I have seen this whole dynamic play out in my own town which has had the honor of being host to Onondaga Lake, the dirtiest lake in America. Between Allied Chemical and Honeywell dumping heavy metals and other toxins into this small and scenic urban lake and the sewage that overflowed the city water treatment plant whenever it rained, our beloved lake practically glowed in the dark. We could no longer fish or swim in it and if you were boating you shared tales of what would happen to you if you fell in.
There are reasons our planet’s surface is three-quarters water. Without a water cycle that repeats predictably life could not exist on our planet. We are 90% water. We only survive a short time without water to drink. Water is life. Water supports marine life which we enjoy eating but which could prove essential to life if we ever do descend into survivalist mode. Primitive man treasured fish because it added variety to their diet and healthy Omega-3’s, which they did not have a name for, but which they instinctively knew to be good for them. Even if you don’t eat seafood, I’m sure derivatives are in many products you do use.
Now we watch in horror as the petroleum industry expects us to believe that the earth’s water system, including the wildlife in it, can absorb oil spill after oil spill and that the negative effects will be purely temporary. But that queasy feeling we get each time a new oil spill sullies another pristine spot is our inner primitive survivalist telling us that we don’t believe a single disclaimer from these planet-trashers.

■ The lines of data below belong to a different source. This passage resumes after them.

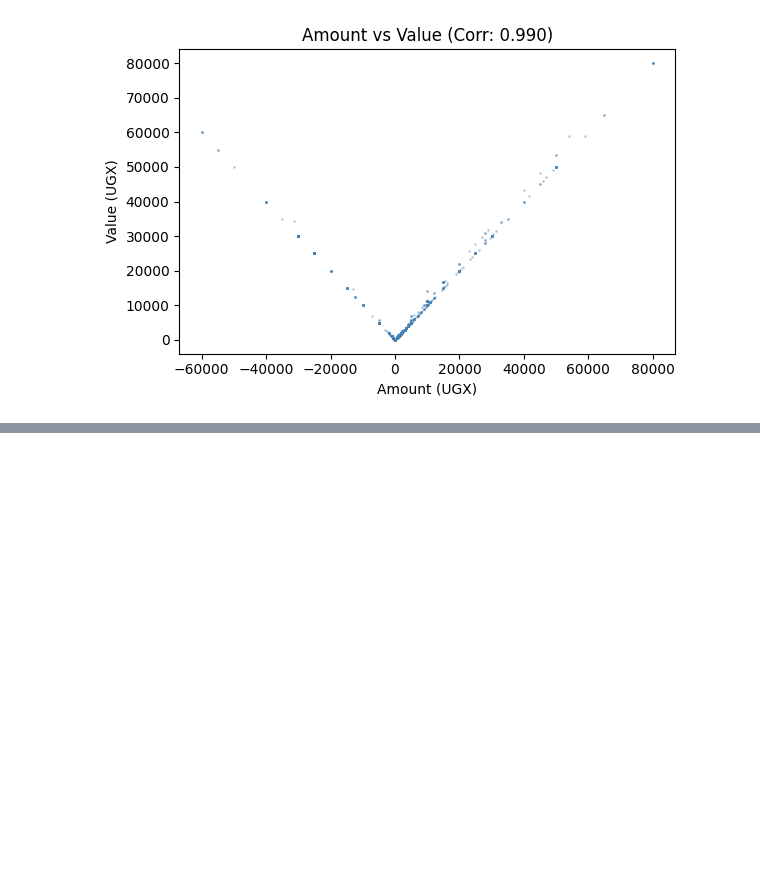
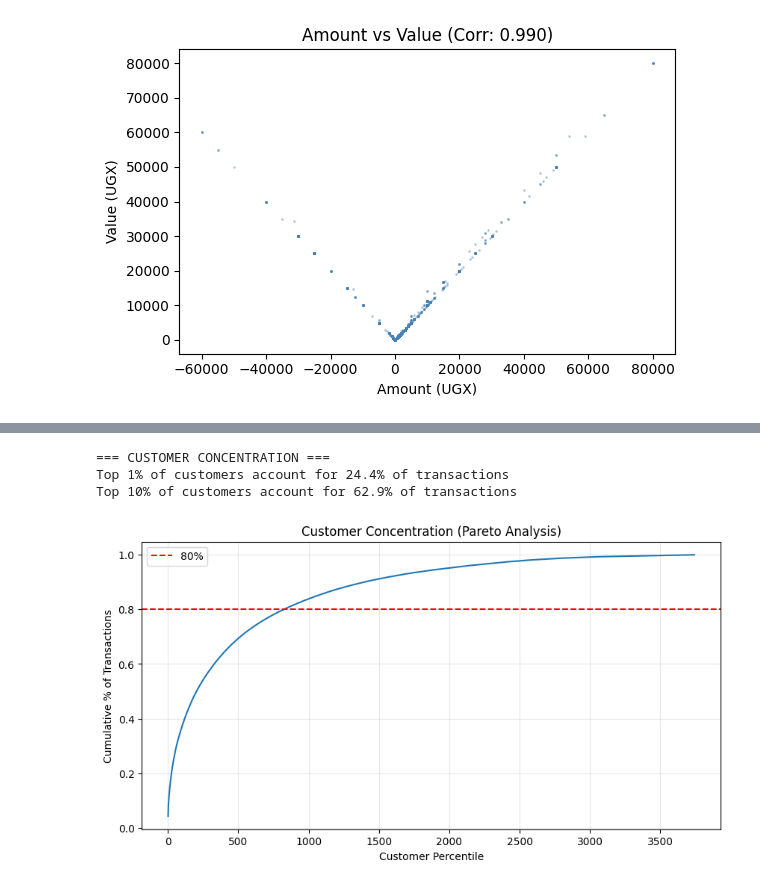
Before and after one commit to meronsisay/credit-risk-model, a Jupyter notebook: notebooks/eda.ipynb, the cells around one changed output, grey strips where cells are left out. Saved outputs shown, nothing was run; the diff lists cells and outputs as text; code cells hidden in the pictures; blank space fills up the shorter version.

```diff
--- a/notebooks/eda.ipynb
+++ b/notebooks/eda.ipynb
@@ -476,0 +538,25 @@ Correlation coefficient: 0.5574
+# %%
+
+# Check if few customers drive most transactions
+customer_tx = df.groupby('CustomerId').size().sort_values(ascending=False)
+cumulative = customer_tx.cumsum() / customer_tx.sum()
+
+print("=== CUSTOMER CONCENTRATION ===")
+print(f"Top 1% of customers account for {cumulative.iloc[int(len(cumulative)*0.01)]*100:.1f}% of transactions")
+print(f"Top 10% of customers account for {cumulative.iloc[int(len(cumulative)*0.1)]*100:.1f}% of transactions")
+
+# Plot
+plt.figure(figsize=(10, 5))
+plt.plot(range(1, len(cumulative)+1), cumulative.values)
+plt.axhline(y=0.8, color='r', linestyle='--', label='80%')
+plt.xlabel('Customer Percentile')
+plt.ylabel('Cumulative % of Transactions')
+plt.title('Customer Concentration (Pareto Analysis)')
+plt.legend()
+plt.grid(alpha=0.3)
+plt.show()
+# %% [output]
+=== CUSTOMER CONCENTRATION ===
+Top 1% of customers account for 24.4% of transactions
+Top 10% of customers account for 62.9% of transactions
+[figure, added]
```
Also changed, not shown: parts of 13 cells of this notebook.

Honeywell may be able to help clean up my community’s small lake, but the oil companies cannot clean our oceans. There will be a tipping point eventually when the seas, river, lakes, oceans cannot take the toxic onslaught anymore. I hope we don’t wait that long. I applaud efforts to find new energy sources, but we need safeguards for oil drilling and oil delivery that really work and we need them now. (Hint, hint; oil people, stop operating on the cheap.)
Without clean water we will die, rich or poor, we will die.
Here’s a few links to lists of oil spills:
Of course it is no longer 5/21/2015 and the list of spills is much longer as we get ready for Science March this weekend 4/22/17 and the Climate Change March next weekend 4/29/17.